Problem requirements —
Scan the lines below for the word "README". Copy each line you find it in.

Data extract —
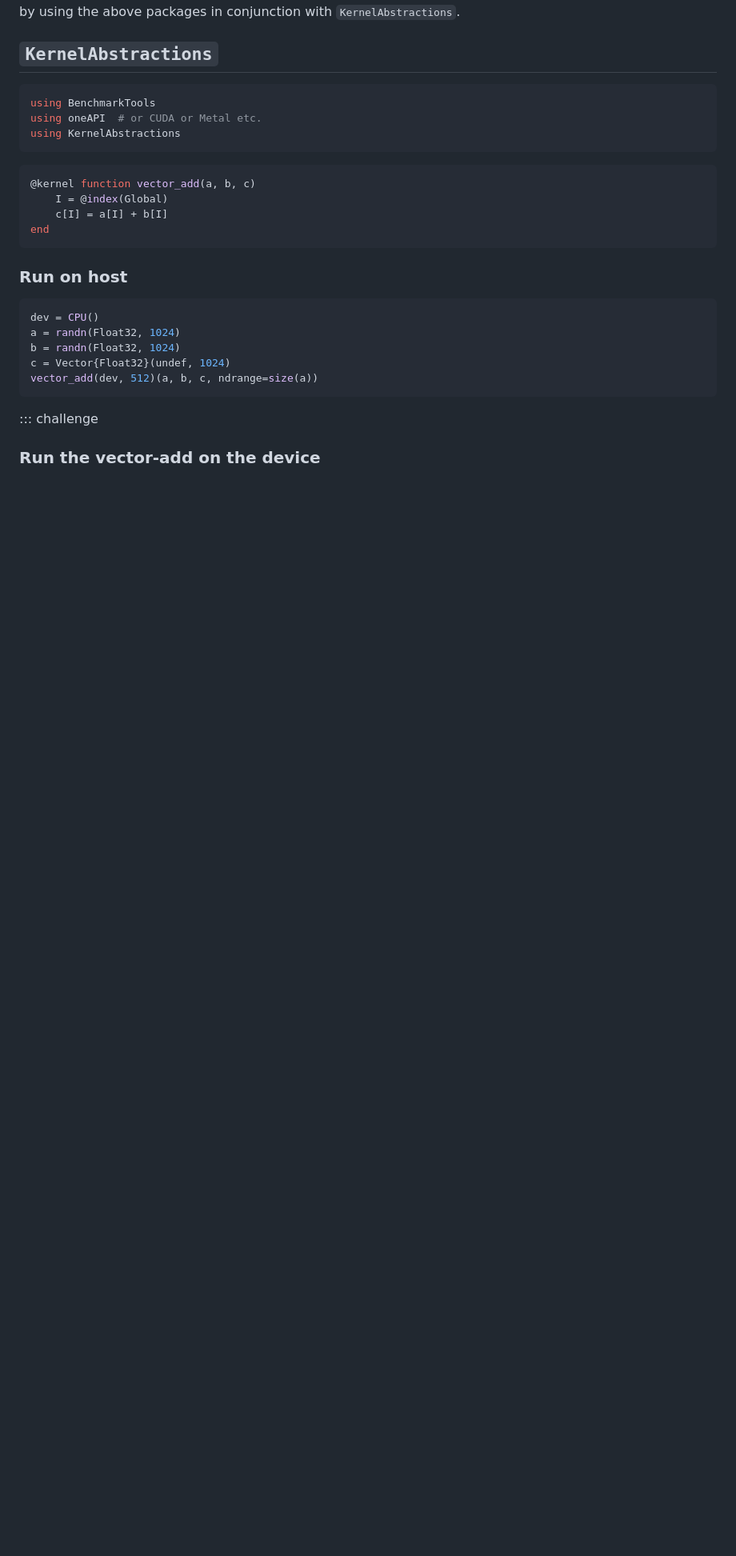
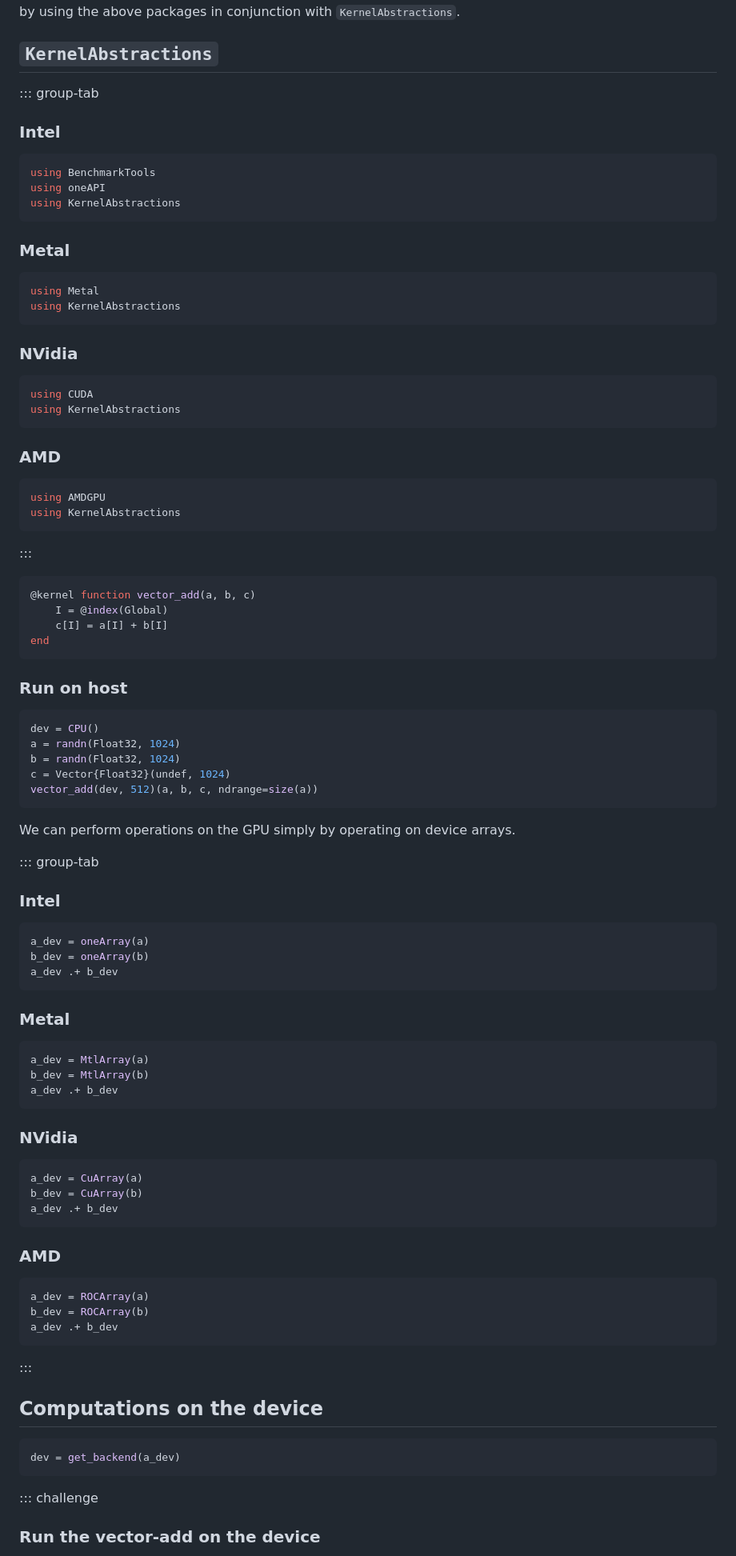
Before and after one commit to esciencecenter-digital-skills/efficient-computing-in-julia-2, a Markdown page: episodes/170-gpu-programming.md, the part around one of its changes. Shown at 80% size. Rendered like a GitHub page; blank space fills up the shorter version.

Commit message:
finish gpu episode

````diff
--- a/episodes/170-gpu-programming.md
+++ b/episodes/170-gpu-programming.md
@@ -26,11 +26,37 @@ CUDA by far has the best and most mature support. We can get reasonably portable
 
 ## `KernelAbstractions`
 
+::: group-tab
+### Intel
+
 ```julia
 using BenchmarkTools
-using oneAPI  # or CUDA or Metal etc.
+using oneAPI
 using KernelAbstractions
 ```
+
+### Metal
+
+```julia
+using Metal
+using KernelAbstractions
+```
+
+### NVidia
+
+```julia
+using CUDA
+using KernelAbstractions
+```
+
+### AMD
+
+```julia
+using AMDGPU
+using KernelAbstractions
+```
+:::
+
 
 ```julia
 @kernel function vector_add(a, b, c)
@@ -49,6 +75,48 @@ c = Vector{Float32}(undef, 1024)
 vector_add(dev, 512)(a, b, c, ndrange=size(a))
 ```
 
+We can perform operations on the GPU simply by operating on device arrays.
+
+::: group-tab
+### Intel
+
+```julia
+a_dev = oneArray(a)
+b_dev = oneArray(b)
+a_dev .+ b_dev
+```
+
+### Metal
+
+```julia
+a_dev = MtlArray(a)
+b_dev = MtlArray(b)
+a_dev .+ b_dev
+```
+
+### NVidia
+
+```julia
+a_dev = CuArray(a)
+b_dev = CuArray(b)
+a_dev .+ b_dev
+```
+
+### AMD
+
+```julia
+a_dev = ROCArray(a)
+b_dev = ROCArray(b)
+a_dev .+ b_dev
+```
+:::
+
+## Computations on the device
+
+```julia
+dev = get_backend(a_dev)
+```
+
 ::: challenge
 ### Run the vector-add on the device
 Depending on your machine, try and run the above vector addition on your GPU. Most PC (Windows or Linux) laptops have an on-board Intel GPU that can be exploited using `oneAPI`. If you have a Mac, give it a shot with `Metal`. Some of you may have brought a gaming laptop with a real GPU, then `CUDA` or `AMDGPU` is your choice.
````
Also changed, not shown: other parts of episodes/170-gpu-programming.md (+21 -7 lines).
* * *
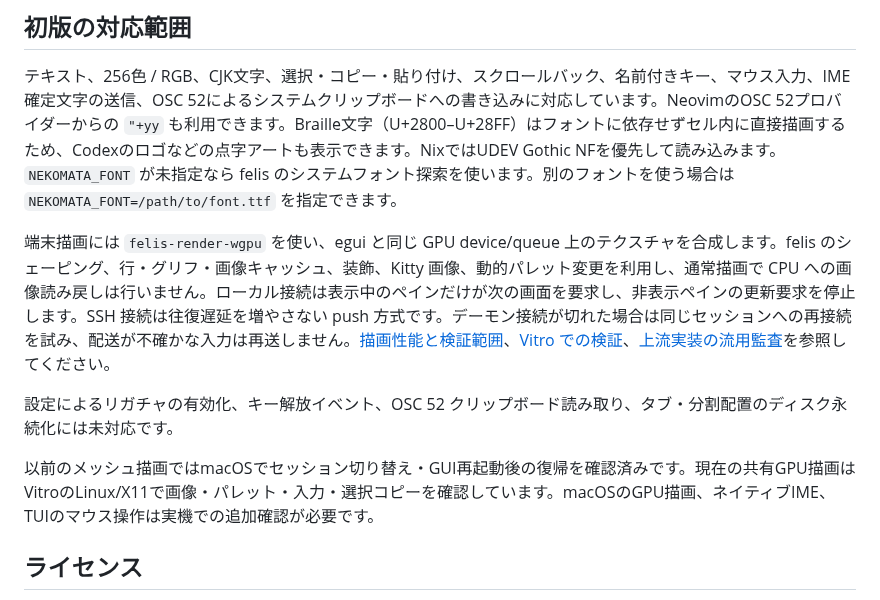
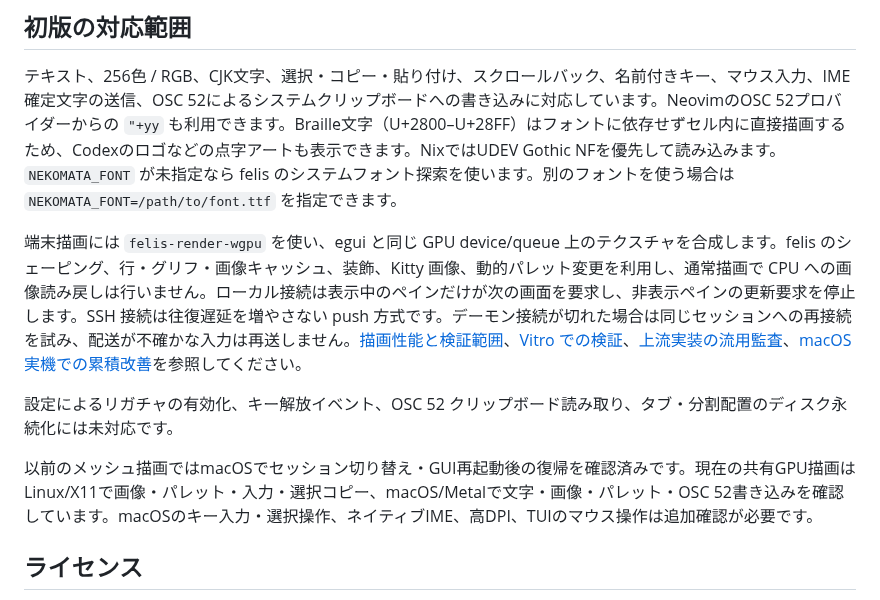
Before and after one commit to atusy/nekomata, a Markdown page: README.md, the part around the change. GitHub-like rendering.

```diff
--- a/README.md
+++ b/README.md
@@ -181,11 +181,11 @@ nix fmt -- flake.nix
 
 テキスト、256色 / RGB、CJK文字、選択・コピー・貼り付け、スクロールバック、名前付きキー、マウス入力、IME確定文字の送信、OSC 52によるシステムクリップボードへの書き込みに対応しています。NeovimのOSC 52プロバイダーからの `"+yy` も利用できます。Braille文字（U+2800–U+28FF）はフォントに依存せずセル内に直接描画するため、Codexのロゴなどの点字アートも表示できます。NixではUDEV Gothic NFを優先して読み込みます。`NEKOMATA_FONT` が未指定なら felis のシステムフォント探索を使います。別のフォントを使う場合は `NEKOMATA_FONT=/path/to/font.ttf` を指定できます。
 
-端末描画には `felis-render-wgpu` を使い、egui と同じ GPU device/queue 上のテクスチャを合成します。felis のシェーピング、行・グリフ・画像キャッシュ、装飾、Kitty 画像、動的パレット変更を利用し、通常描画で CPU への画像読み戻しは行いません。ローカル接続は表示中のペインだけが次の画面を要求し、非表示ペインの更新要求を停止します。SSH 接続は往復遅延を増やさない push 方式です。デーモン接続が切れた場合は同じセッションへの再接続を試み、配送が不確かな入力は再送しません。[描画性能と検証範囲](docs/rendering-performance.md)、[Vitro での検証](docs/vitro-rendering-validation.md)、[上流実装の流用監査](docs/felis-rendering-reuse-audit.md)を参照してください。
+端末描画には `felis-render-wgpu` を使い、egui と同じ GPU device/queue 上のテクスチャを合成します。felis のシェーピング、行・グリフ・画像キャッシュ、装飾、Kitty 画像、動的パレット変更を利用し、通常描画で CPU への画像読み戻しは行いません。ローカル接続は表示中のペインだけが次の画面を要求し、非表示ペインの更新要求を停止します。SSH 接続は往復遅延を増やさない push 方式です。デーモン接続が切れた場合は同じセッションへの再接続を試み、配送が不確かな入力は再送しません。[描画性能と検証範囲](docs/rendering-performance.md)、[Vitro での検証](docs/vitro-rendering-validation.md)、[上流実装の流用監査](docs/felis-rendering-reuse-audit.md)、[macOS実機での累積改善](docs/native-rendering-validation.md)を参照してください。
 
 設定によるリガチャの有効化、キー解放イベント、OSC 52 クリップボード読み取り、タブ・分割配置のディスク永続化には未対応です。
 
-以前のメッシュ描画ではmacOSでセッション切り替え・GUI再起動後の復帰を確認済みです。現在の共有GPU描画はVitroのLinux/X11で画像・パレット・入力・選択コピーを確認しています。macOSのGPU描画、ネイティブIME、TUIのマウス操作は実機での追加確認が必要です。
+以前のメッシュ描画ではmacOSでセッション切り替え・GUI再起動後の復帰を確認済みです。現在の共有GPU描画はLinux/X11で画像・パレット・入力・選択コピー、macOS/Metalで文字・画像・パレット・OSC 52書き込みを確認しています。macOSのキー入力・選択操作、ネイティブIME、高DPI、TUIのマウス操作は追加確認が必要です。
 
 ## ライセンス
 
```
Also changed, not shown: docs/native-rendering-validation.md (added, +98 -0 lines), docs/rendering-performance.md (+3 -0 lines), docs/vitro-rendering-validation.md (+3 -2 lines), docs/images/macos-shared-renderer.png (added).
--
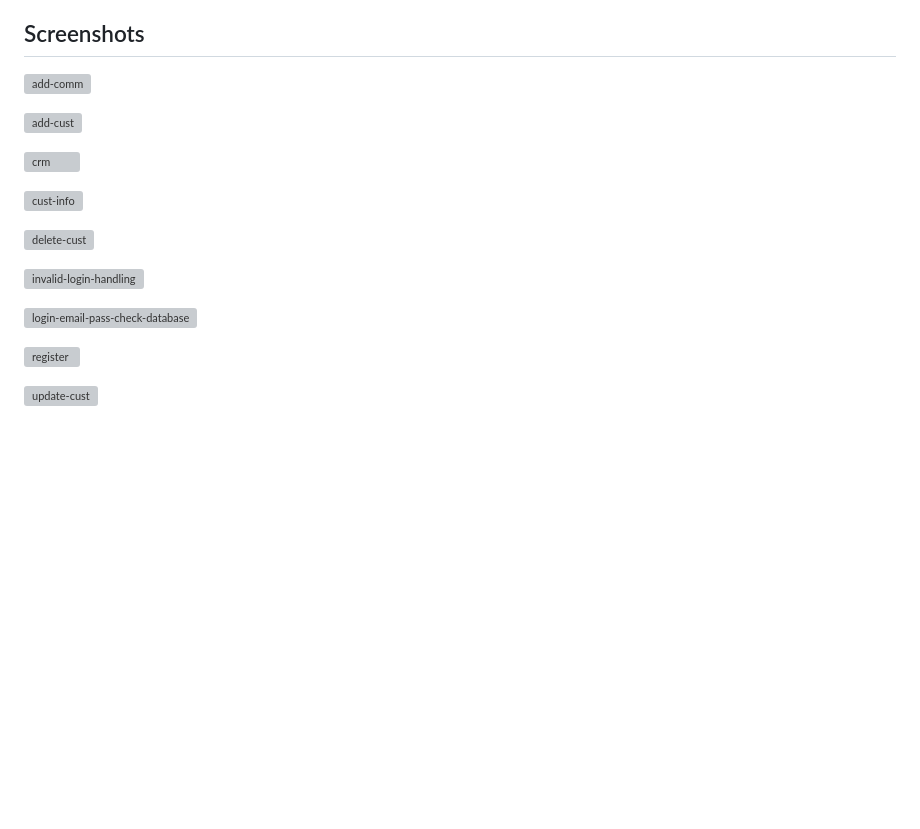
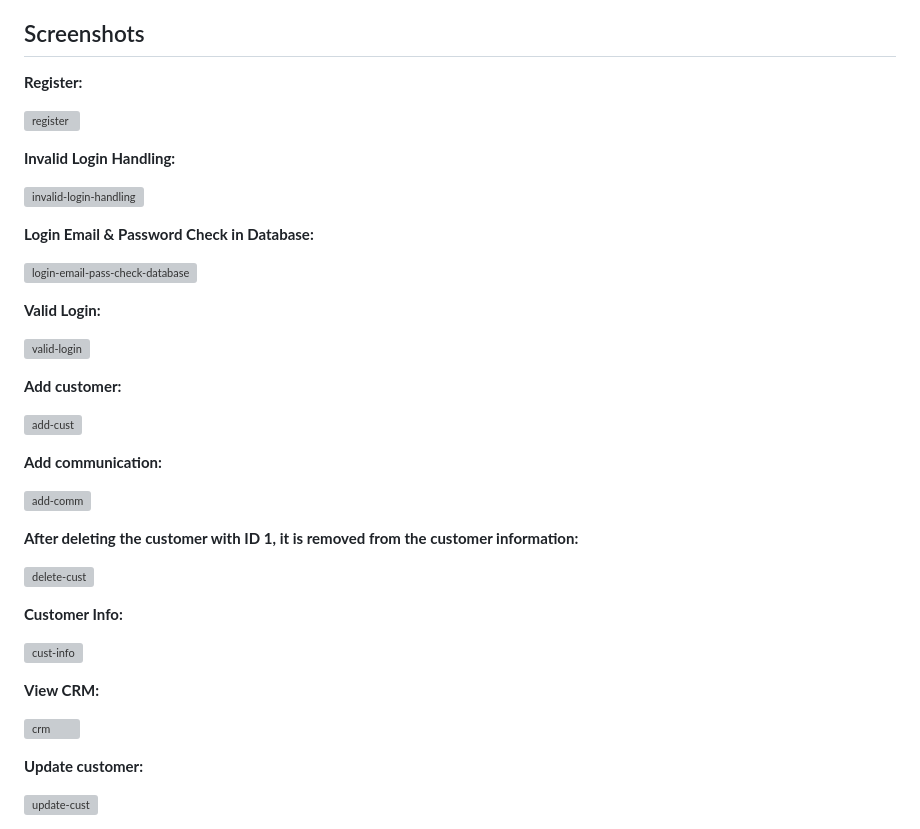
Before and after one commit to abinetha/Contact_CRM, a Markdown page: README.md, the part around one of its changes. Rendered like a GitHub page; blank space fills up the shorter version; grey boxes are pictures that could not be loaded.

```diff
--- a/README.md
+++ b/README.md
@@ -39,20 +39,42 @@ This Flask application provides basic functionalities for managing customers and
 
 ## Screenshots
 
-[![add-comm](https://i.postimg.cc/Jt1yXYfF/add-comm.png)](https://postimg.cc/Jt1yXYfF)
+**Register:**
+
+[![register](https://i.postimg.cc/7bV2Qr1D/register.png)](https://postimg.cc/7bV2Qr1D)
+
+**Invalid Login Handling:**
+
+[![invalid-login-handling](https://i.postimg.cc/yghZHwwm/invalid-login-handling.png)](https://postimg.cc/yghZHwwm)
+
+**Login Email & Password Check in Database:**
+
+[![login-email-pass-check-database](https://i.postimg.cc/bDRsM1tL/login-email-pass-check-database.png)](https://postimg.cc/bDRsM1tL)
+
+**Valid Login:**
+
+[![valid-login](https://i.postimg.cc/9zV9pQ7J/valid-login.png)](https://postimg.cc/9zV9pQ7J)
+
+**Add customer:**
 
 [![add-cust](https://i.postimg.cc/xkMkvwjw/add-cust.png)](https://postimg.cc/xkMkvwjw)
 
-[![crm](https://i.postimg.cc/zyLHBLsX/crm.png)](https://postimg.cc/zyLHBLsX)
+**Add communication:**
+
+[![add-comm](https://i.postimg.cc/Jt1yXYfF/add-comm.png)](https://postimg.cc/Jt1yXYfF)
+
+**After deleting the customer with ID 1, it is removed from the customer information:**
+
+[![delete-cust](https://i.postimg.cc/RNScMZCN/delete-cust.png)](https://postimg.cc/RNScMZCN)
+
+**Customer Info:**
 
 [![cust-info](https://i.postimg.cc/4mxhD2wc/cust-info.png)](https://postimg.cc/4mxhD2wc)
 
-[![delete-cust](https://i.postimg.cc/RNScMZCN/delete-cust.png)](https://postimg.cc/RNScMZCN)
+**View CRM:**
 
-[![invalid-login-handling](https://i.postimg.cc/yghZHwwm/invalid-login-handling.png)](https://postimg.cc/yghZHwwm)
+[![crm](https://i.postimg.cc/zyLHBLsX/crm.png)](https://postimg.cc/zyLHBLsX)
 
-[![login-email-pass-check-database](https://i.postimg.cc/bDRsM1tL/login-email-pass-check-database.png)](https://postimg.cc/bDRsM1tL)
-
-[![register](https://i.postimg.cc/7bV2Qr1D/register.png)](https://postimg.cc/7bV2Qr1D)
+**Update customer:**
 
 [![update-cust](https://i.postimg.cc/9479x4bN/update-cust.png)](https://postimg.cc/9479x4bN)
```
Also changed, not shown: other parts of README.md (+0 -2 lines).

Task solution —
Before and after one commit to atusy/nekomata, a Markdown page: README.md, the part around the change. GitHub-like rendering.
--- a/README.md
+++ b/README.md
Before and after one commit to abinetha/Contact_CRM, a Markdown page: README.md, the part around one of its changes. Rendered like a GitHub page; blank space fills up the shorter version; grey boxes are pictures that could not be loaded.
--- a/README.md
+++ b/README.md
Also changed, not shown: other parts of README.md (+0 -2 lines).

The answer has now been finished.